Data excerpts section start

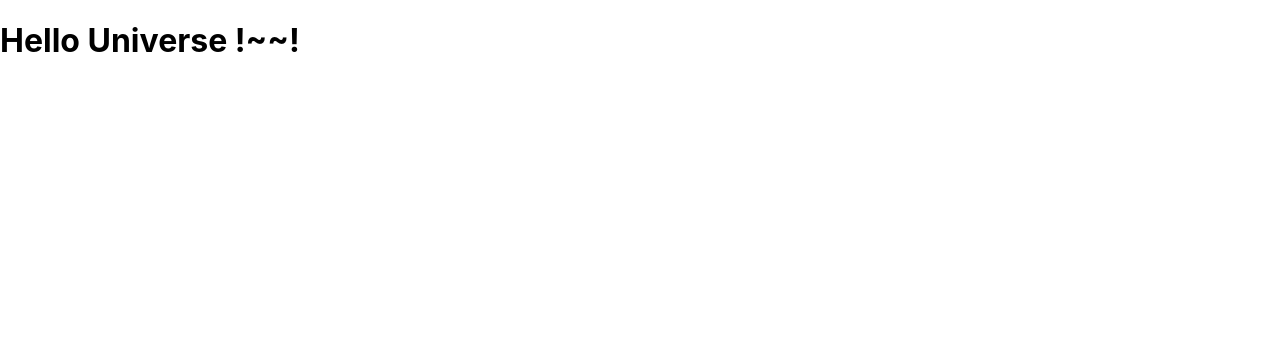
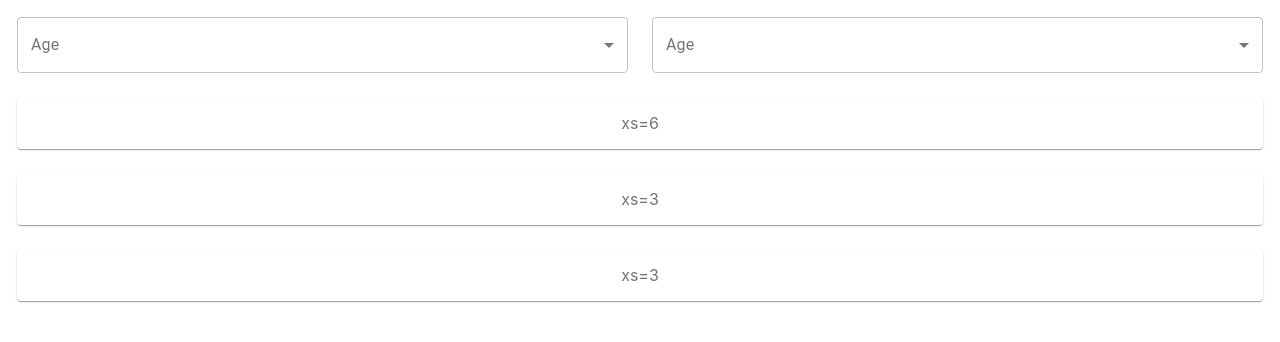
Before and after one commit to DoubleHelixX/MRI-Simmons-UI-Developer-Test, a React (Create React App) app in the folder frontend/: page / in a window 1280 px wide. Shown: the top 342 px of the page. Built offline with nearby package versions, Linux system fonts and the light colour scheme.

Commit message:
created UI container with dropdown BTNs template

```diff
--- a/frontend/src/App.js
+++ b/frontend/src/App.js
@@ -1,11 +1,107 @@
 import './App.css';
+import React from "react";
+import { makeStyles } from "@material-ui/core/styles";
+import Paper from "@material-ui/core/Paper";
+import Grid from "@material-ui/core/Grid";
+import FormControl from "@material-ui/core/FormControl";
+import Select from "@material-ui/core/Select";
+import InputLabel from "@material-ui/core/InputLabel";
 
 function App() {
+  const useStyles = makeStyles((theme) => ({
+    root: {
+      flexGrow: 1
+    },
+    paper: {
+      padding: theme.spacing(2),
+      textAlign: "center",
+      color: theme.palette.text.secondary
+    },
+    grid: {
+      margin: 5,
+      // border: '1px solid red',
+      width: "auto!important"
+
+    },
+
+    formControl: {
+
+      width: "100%"
+      // padding
+    }
+  }));
+
+  const classes = useStyles();
+
+  const [state, setState] = React.useState({
+    age: "",
+    name: "hai"
+  });
+
+  const handleChange = (event) => {
+    const name = event.target.name;
+    setState({
+      ...state,
+      [name]: event.target.value
+    });
+  };
+
   return (
     <div>
-      <h1>  Hello Universe !~~! </h1>
+      <Grid container spacing={3} className={classes.grid}>
+        <Grid item xs={6}>
+          <FormControl variant="outlined" className={classes.formControl}>
+            <InputLabel htmlFor="outlined-age-native-simple">Age</InputLabel>
+            <Select
+              native
+              value={state.age}
+              onChange={handleChange}
+              label="Age"
+              inputProps={{
+                name: "age",
+                id: "outlined-age-native-simple"
+              }}
+            >
+              <option aria-label="None" value="" />
+              <option value={10}>Ten</option>
+              <option value={20}>Twenty</option>
+              <option value={30}>Thirty</option>
+            </Select>
+          </FormControl>
+        </Grid>
+        <Grid item xs={6}>
+          <FormControl variant="outlined" className={classes.formControl}>
+              <InputLabel htmlFor="outlined-age-native-simple">Age</InputLabel>
+              <Select
+                native
+                value={state.age}
+                onChange={handleChange}
+                label="Age"
+                inputProps={{
+                  name: "age",
+                  id: "outlined-age-native-simple"
+                }}
+              >
+                <option aria-label="None" value="" />
+                <option value={10}>Ten</option>
+                <option value={20}>Twenty</option>
+                <option value={30}>Thirty</option>
+              </Select>
+            </FormControl>
+        </Grid>
+        <Grid item xs={12}>
+          <Paper className={classes.paper}>xs=6</Paper>
+        </Grid>
+        <Grid item xs={12}>
+          <Paper className={classes.paper}>xs=3</Paper>
+        </Grid>
+        <Grid item xs={12}>
+          <Paper className={classes.paper}>xs=3</Paper>
+        </Grid>
+      </Grid>
     </div>
   );
 }
 
+
 export default App;
```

Data excerpts section end

§ **Aim of the exercise**: All lines above holding the word "from" make up the answer; copy each one.

§ **Your solution**:
+import React from "react";
+import { makeStyles } from "@material-ui/core/styles";
+import Paper from "@material-ui/core/Paper";
+import Grid from "@material-ui/core/Grid";
+import FormControl from "@material-ui/core/FormControl";
+import Select from "@material-ui/core/Select";
+import InputLabel from "@material-ui/core/InputLabel";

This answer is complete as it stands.